> [Your assignment]: Make an exact copy of every entry, leaving the pictures out.

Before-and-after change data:
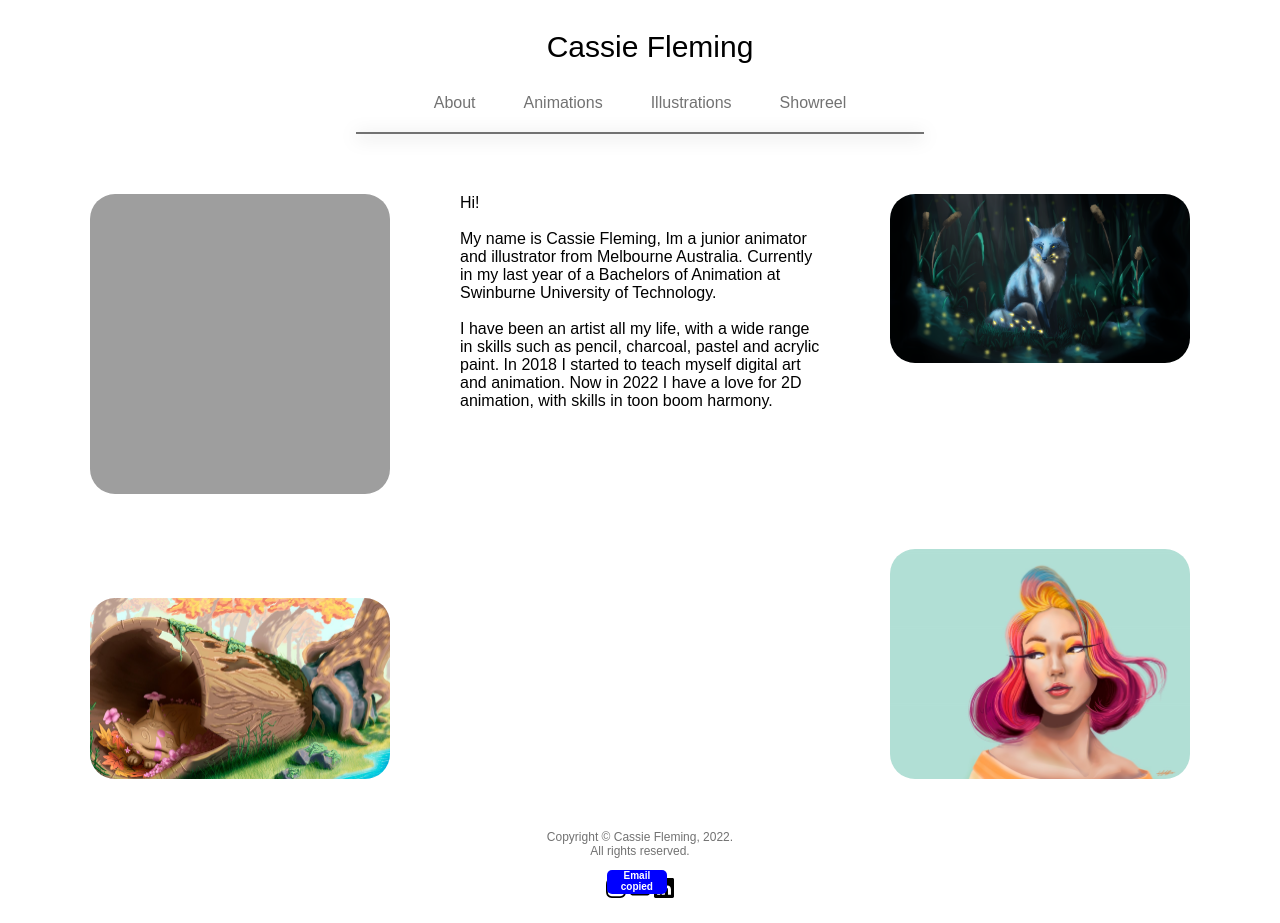
Repository: David-Waite/Cassie-Fleming-portfolio
Page: /
An editor plug-in stored every save of this project. The page is shown before and after a run of saves, followed by the edit.
The browser window is 1280 px wide. The pictures show the whole page.
Pictures or frames that could not be fetched are drawn as grey boxes. Some web fonts or font styles are not loaded; a fallback is used. The project was rebuilt for these pictures with package versions that can differ from the ones it lists, and the page was loaded fresh each time. The framework's server and built-in components were replaced by stand-ins that run in the browser. Also part of the build but not shown: next.config.js.

Above is the page before, as saved 2022-09-11 17:56:06.

After the next 2 saves:
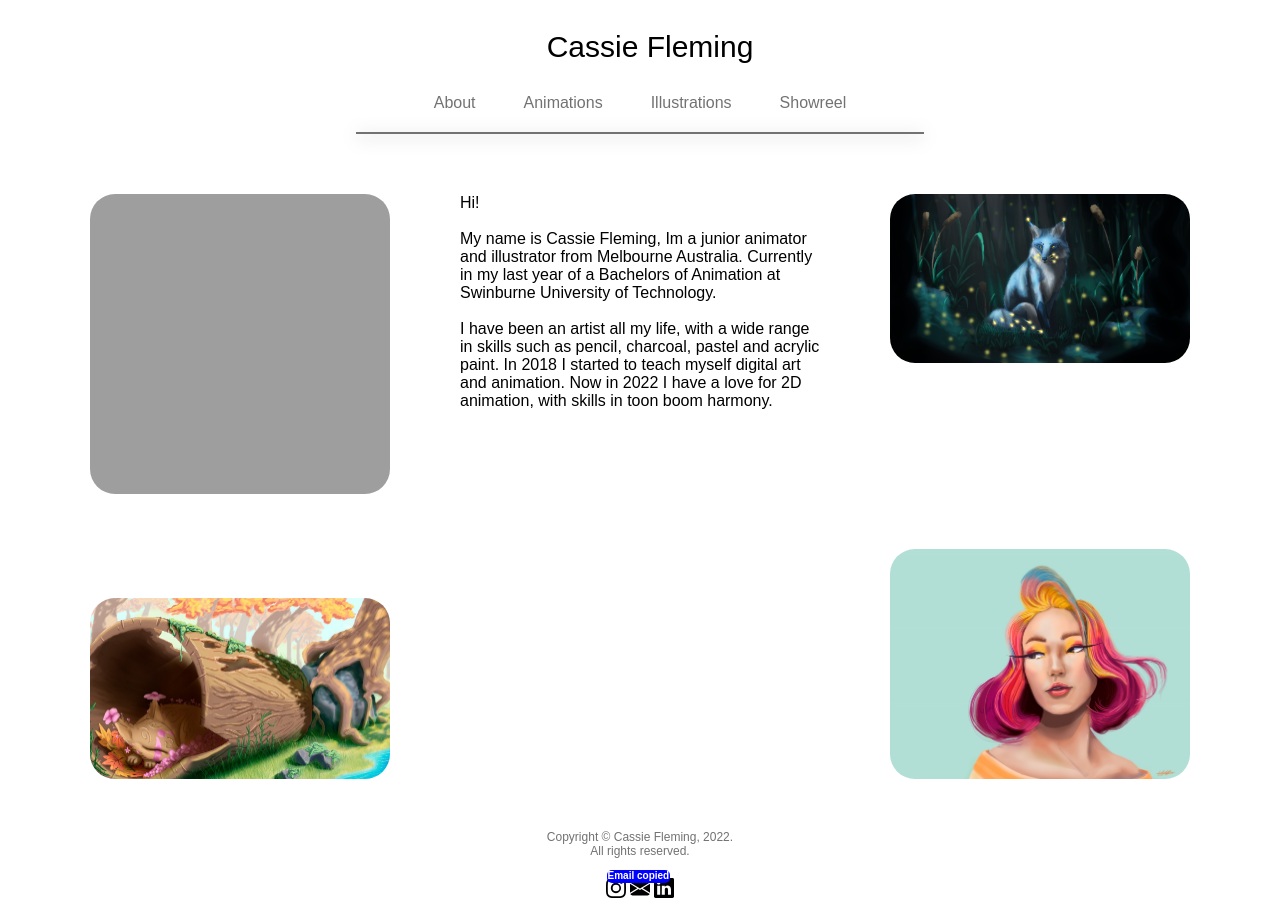
The 2 saves are shown as one change because they came seconds apart.
The last was saved 7 s later.
--- a/styles/globals.css
+++ b/styles/globals.css
@@ -106,7 +106,7 @@ footer {
   font-size: 10px;
   font-weight: 600;
   padding: 0 0 2px 0;
-  width: 60px;
+  width: 63px;
   left: 60px;
   top: 40px;
   background-color: blue;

> [Your solution]:
Repository: David-Waite/Cassie-Fleming-portfolio
Page: /
An editor plug-in stored every save of this project. The page is shown before and after a run of saves, followed by the edit.
The browser window is 1280 px wide. The pictures show the whole page.
Pictures or frames that could not be fetched are drawn as grey boxes. Some web fonts or font styles are not loaded; a fallback is used. The project was rebuilt for these pictures with package versions that can differ from the ones it lists, and the page was loaded fresh each time. The framework's server and built-in components were replaced by stand-ins that run in the browser. Also part of the build but not shown: next.config.js.

Above is the page before, as saved 2022-09-11 17:56:06.

After the next 2 saves:
The 2 saves are shown as one change because they came seconds apart.
The last was saved 7 s later.
--- a/styles/globals.css
+++ b/styles/globals.css
@@ -106,7 +106,7 @@ footer {
   font-size: 10px;
   font-weight: 600;
   padding: 0 0 2px 0;
-  width: 60px;
+  width: 63px;
   left: 60px;
   top: 40px;
   background-color: blue;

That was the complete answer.